Associate Dean of SMU’s Meadows School of the Arts also favors a digital assist for creating playlists of favorite holiday tunes
Music professor Martin Sweidel often embraces digital technology to craft his high-tech compositions and interactive artwork.
But this time of year the associate dean of SMU’s Meadows School of the Arts also favors a digital assist for creating playlists of favorite holiday tunes. So here, for our listening pleasure, are his top picks for the holiday season’s soundtrack.
- “Let Ella Fitzgerald put you in the mood for the holidays,” Sweidel says. “Anything from the 1960 album Ella Wishes You A Swinging Christmas will do the trick. All of the songs are familiar Christmas favorites; it is hard to choose just one.

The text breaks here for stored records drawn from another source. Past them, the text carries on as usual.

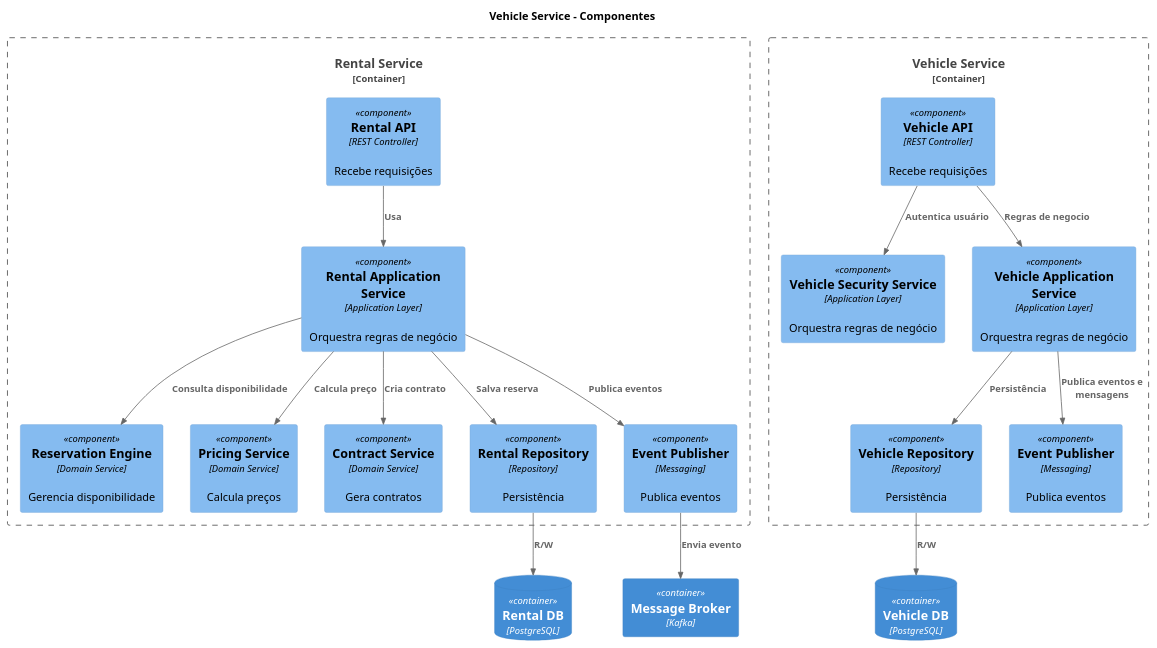
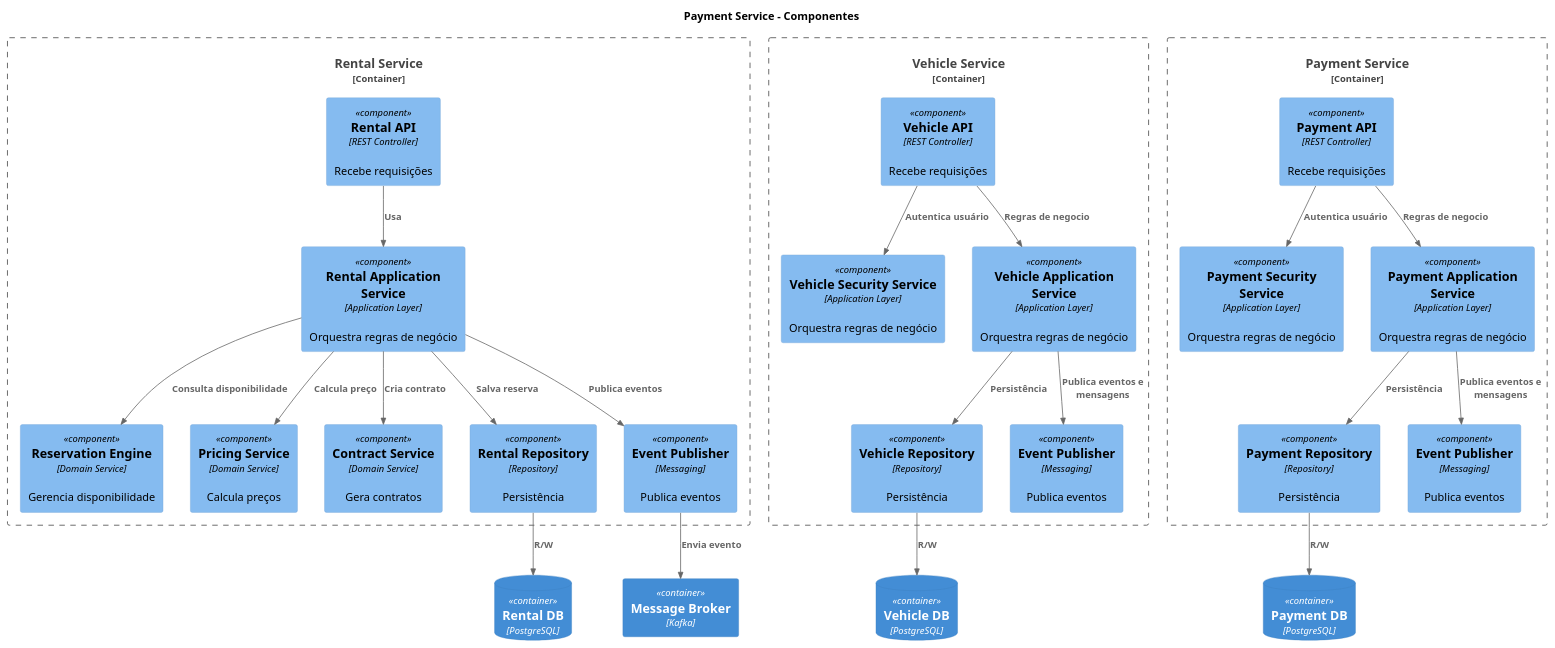
Before and after one commit to G4BR-13-L/c4-model-arquitetura-multiplataforma: the diagram in componente-level-3.plantuml, drawn with PlantUML. The commit also changed 1 other file, not shown here.

Commit message:
Ajustes nos diagramas 2 e 3

```diff
--- a/componente-level-3.plantuml
+++ b/componente-level-3.plantuml
@@ -1,71 +1,101 @@
 @startuml
 !include https://raw.githubusercontent.com/plantuml-stdlib/C4-PlantUML/master/C4_Component.puml
 
 title Rental Service - Componentes
 
 Container_Boundary(rental_service, "Rental Service") {
 
     Component(rental_api, "Rental API", "REST Controller", "Recebe requisições")
 
     Component(rental_application, "Rental Application Service", "Application Layer", "Orquestra regras de negócio")
 
     Component(reservation_engine, "Reservation Engine", "Domain Service", "Gerencia disponibilidade")
 
     Component(pricing_service, "Pricing Service", "Domain Service", "Calcula preços")
 
     Component(contract_service, "Contract Service", "Domain Service", "Gera contratos")
 
     Component(rental_repository, "Rental Repository", "Repository", "Persistência")
 
     Component(event_publisher, "Event Publisher", "Messaging", "Publica eventos")
 
 }
 
 ContainerDb(rental_db, "Rental DB", "PostgreSQL")
 
 Container(message_broker, "Message Broker", "Kafka")
 
 Rel(rental_api, rental_application, "Usa")
 
 Rel(rental_application, reservation_engine, "Consulta disponibilidade")
 Rel(rental_application, pricing_service, "Calcula preço")
 Rel(rental_application, contract_service, "Cria contrato")
 
 Rel(rental_application, rental_repository, "Salva reserva")
 
 Rel(rental_repository, rental_db, "R/W")
 
 Rel(rental_application, event_publisher, "Publica eventos")
 Rel(event_publisher, message_broker, "Envia evento")
 
 
 
 '' Veiculos
 
 title Vehicle Service - Componentes
 
 Container_Boundary(vehicle_service, "Vehicle Service") {
 
     Component(vehicle_api, "Vehicle API", "REST Controller", "Recebe requisições")
 
     Component(vehicle_security_service, "Vehicle Security Service", "Application Layer", "Orquestra regras de negócio")
     
     Component(vehicle_application, "Vehicle Application Service", "Application Layer", "Orquestra regras de negócio")
 
     Component(vehicle_repository, "Vehicle Repository", "Repository", "Persistência")
 
     Component(vehicle_event_publisher, "Event Publisher", "Messaging", "Publica eventos")
 
 }
 
 ContainerDb(vehicle_db, "Vehicle DB", "PostgreSQL")
 
 Container(message_broker, "Message Broker", "Kafka")
 
 Rel(vehicle_api, vehicle_security_service, "Autentica usuário")
 Rel(vehicle_api, vehicle_application, "Regras de negocio")
 Rel(vehicle_application, vehicle_repository, "Persistência")
 Rel(vehicle_application, vehicle_event_publisher, "Publica eventos e mensagens")
 
 Rel(vehicle_repository, vehicle_db, "R/W")
+
+
+'' Payment
+
+title Payment Service - Componentes
+
+Container_Boundary(payment_service, "Payment Service") {
+
+    Component(payment_api, "Payment API", "REST Controller", "Recebe requisições")
+
+    Component(payment_security_service, "Payment Security Service", "Application Layer", "Orquestra regras de negócio")
+    
+    Component(payment_application, "Payment Application Service", "Application Layer", "Orquestra regras de negócio")
+
+    Component(payment_repository, "Payment Repository", "Repository", "Persistência")
+
+    Component(payment_event_publisher, "Event Publisher", "Messaging", "Publica eventos")
+
+}
+
+ContainerDb(payment_db, "Payment DB", "PostgreSQL")
+
+Container(message_broker, "Message Broker", "Kafka")
+
+Rel(payment_api, payment_security_service, "Autentica usuário")
+Rel(payment_api, payment_application, "Regras de negocio")
+Rel(payment_application, payment_repository, "Persistência")
+Rel(payment_application, payment_event_publisher, "Publica eventos e mensagens")
+
+Rel(payment_repository, payment_db, "R/W")
 @enduml
```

My favorite is probably her cover of Frank Loesser’s ‘What Are You Doing This New Year's Eve.’”
- “Don’t overlook the blues during the holidays,” he suggests. “Check out the albumYule Be Miserable and I promise you’ll be anything but miserable, especially when hearing B.B King’s ‘Merry Christmas Baby’ and Louis Armstrong’s ‘Zat You, Santa Claus?’ ”
- “The DFW band Brave Combo has a holiday album called, It’s Christmas, Man,” he says. “Support local music and give a listen to their fun covers of ‘Feliz Navidad’ and a Ska version of the ‘The Christmas Song (Chestnuts Roasting on an Open Fire).’ ”
- ‘Es ist ein Ros entsprungen (Lo, How a Rose E’er Blooming)’ is a 16th century classic based on a Marian Hymn,” Sweidel says. “For a great recording check out the album Christmas Angels by the Vienna Choir Boys, where you’ll find many other classic Christmas carols beautifully performed.”
- “For an instrumental recommendation, enjoy Oscar Peterson’s solo piano cover of Thad Jones’ best-known jazz standard‘A Child Is Born.’ ”
- “The 1971 recording by the Plastic Ono Band and the Harlem Community Choir, ‘Happy Christmas (War Is Over),’written by John Lennon and Yoko Ono, is now a holiday standard, with a growing number of covers by contemporary artists,” Sweidel suggests.
- “This song and the next have one thing in common: Paul Simon. The first is from his 2011 album So Beautiful or So What. It’s the opening track, ‘Getting Ready for Christmas Day.’ Simon combines an upbeat tune with a 1941 recording of the preacher/gospel singer, the Rev. J. M. Gates,” he says. “The lyrics remind us of what many among us are dealing with while getting ready for Christmas Day.”
- “My all-time favorite Christmas song is ‘Silent Night.’ Franz Xaver Gruber composed this simple melody on Christmas Eve in 1818 to lyrics by Joseph Mohr. The story goes that the organ at the Church of St. Nicholas in Oberndorf, Austria, was not working, so the song was composed for guitar accompaniment just in time for midnight mass,” Sweidel says. “There are more that 300 recorded arrangements and performances out there from which to choose, but one of my favorites is ‘Seven O’ Clock News / Silent Night’ from Simon and Garfunkel’s 1966 album Parsley, Sage, Rosemary, and Thyme. With a simulated 1966 radio broadcast of the 7 o’clock news as a backdrop, the story of a mother and child somehow radiates heavenly peace.”
Sweidel said, "And while I enjoy many styles of music, I’d be happy to get through the holidays without hearing any Christmas songs performed by small furry animals — that includes cats, dogs, hamsters, and Alvin and the Chipmunks.”
To download all or part of Sweidel’s favorite holiday songs on iTunes, click here.
To interview Martin Sweidel, please contact Denise Gee of SMU News and Communications at 214-768-7650.